[Extracted data entries]
◇ ◇ ◇ ◇ ◇
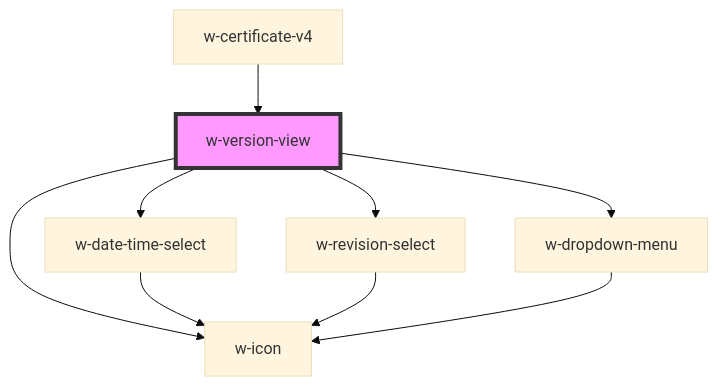
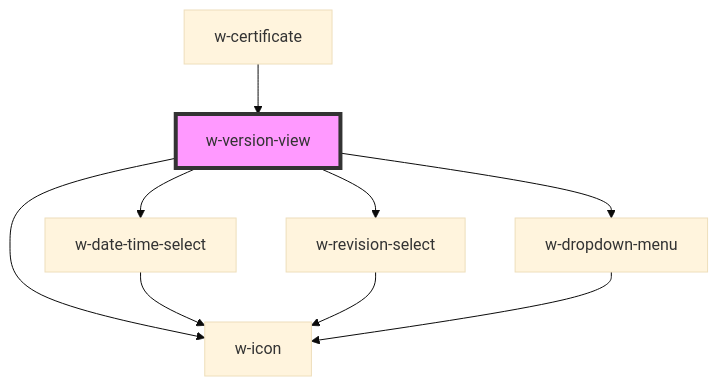
The diagram in src/components/w-certificate/views/w-version-view/readme.md (wordproof/ui), drawn with Mermaid (base theme) before and after one commit. The commit also changed other lines of this file and 12 other files, not shown here.

````diff
--- a/src/components/w-certificate/views/w-version-view/readme.md
+++ b/src/components/w-certificate/views/w-version-view/readme.md
@@ -36,12 +36,12 @@
 ```mermaid
 graph TD;
   w-version-view --> w-date-time-select
   w-version-view --> w-revision-select
   w-version-view --> w-icon
   w-version-view --> w-dropdown-menu
   w-date-time-select --> w-icon
   w-revision-select --> w-icon
   w-dropdown-menu --> w-icon
-  w-certificate-v4 --> w-version-view
+  w-certificate --> w-version-view
   style w-version-view fill:#f9f,stroke:#333,stroke-width:4px
 ```
````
◇ ◇ ◇ ◇ ◇
Read the data above and pull out each line that holds the string "icon".

• **SOLVED EXERCISE**
   w-version-view --> w-icon
   w-date-time-select --> w-icon
   w-revision-select --> w-icon
   w-dropdown-menu --> w-icon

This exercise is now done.